Material to process ▸

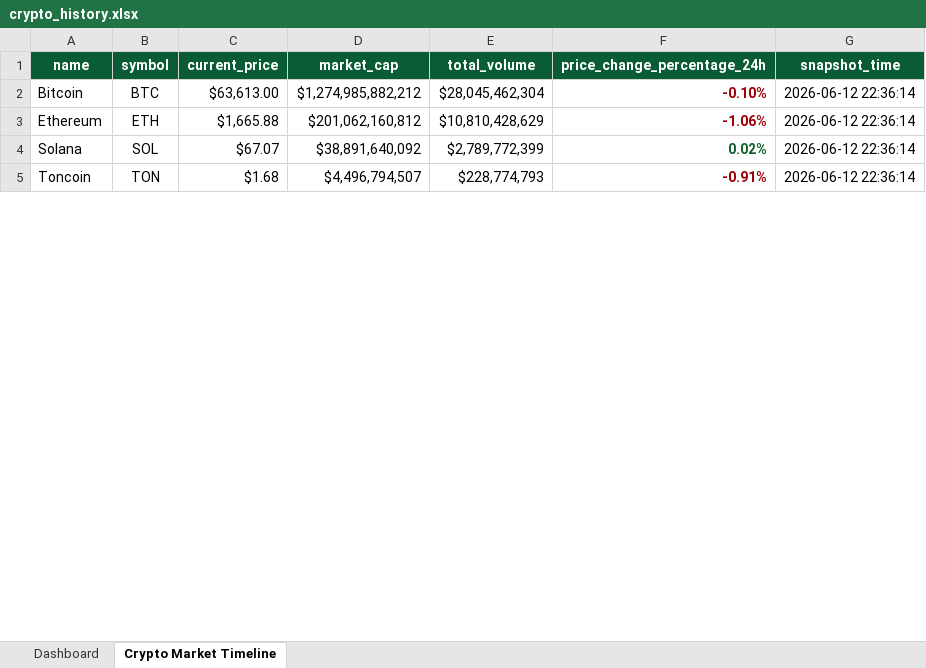
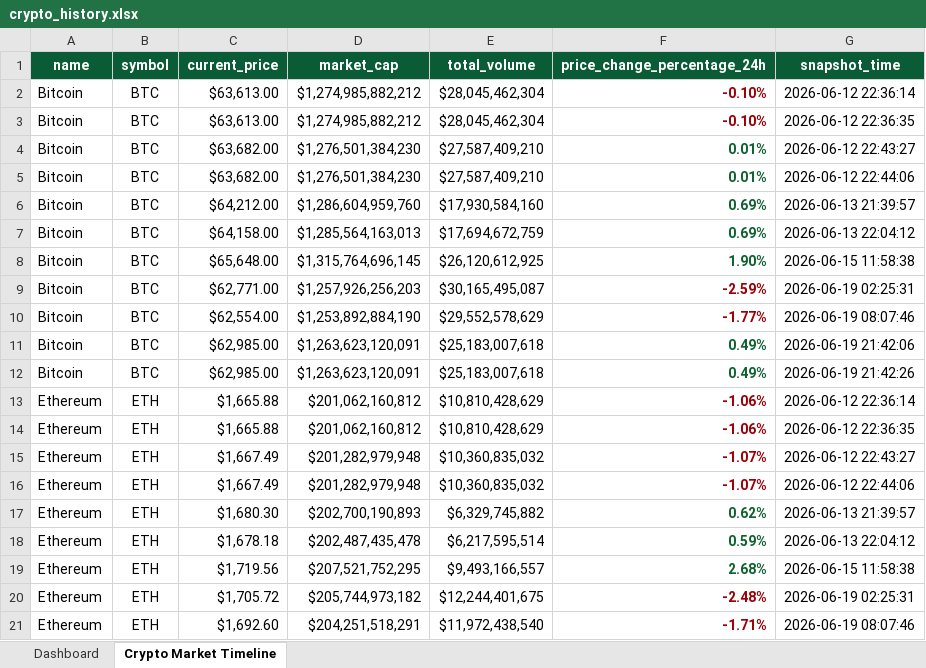
Before and after one commit to Vlad34745/crypto-etl-pipeline, an Excel workbook: crypto_history.xlsx, sheet Crypto Market Timeline, drawn as a sheet; only a part is shown; the shorter side is filled out with more unchanged rows; values as stored, in another font and other column widths than the file's, no borders; the diff covers the shown part only; the diff names each change by its address in the sheet, - before the commit and + after, or states it on an @@ line.

```diff
--- a/crypto_history.xlsx (sheet Crypto Market Timeline)
+++ b/crypto_history.xlsx (sheet Crypto Market Timeline)
@@ row 7 moved to row 3: Bitcoin @@
@@ row 12 moved to row 4: Bitcoin @@
@@ row 17 moved to row 5: Bitcoin @@
@@ row 22 moved to row 6: Bitcoin @@
+row 7: Bitcoin | BTC | $64,158.00 | $1,285,564,163,013 | $17,694,672,759 | 0.69% | 2026-06-13 22:04:12
+row 8: Bitcoin | BTC | $65,648.00 | $1,315,764,696,145 | $26,120,612,925 | 1.90% | 2026-06-15 11:58:38
+row 9: Bitcoin | BTC | $62,771.00 | $1,257,926,256,203 | $30,165,495,087 | -2.59% | 2026-06-19 02:25:31
+row 10: Bitcoin | BTC | $62,554.00 | $1,253,892,884,190 | $29,552,578,629 | -1.77% | 2026-06-19 08:07:46
+row 11: Bitcoin | BTC | $62,985.00 | $1,263,623,120,091 | $25,183,007,618 | 0.49% | 2026-06-19 21:42:06
+row 12: Bitcoin | BTC | $62,985.00 | $1,263,623,120,091 | $25,183,007,618 | 0.49% | 2026-06-19 21:42:26
@@ row 8 moved to row 14: Ethereum @@
@@ row 13 moved to row 15: Ethereum @@
@@ row 18 moved to row 16: Ethereum @@
@@ row 23 moved to row 17: Ethereum @@
+row 18: Ethereum | ETH | $1,678.18 | $202,487,435,478 | $6,217,595,514 | 0.59% | 2026-06-13 22:04:12
+row 19: Ethereum | ETH | $1,719.56 | $207,521,752,295 | $9,493,166,557 | 2.68% | 2026-06-15 11:58:38
+row 20: Ethereum | ETH | $1,705.72 | $205,744,973,182 | $12,244,401,675 | -2.48% | 2026-06-19 02:25:31
+row 21: Ethereum | ETH | $1,692.60 | $204,251,518,291 | $11,972,438,540 | -1.71% | 2026-06-19 08:07:46
```
Also changed, not shown: 80 added rows, 8 moved rows and 5 edited cells elsewhere in this sheet, sheet Dashboard, 3 other files.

Work task ▸ Please count the lines in the data that include the word "moved" and report the number by itself.

Exercise result ▸ 9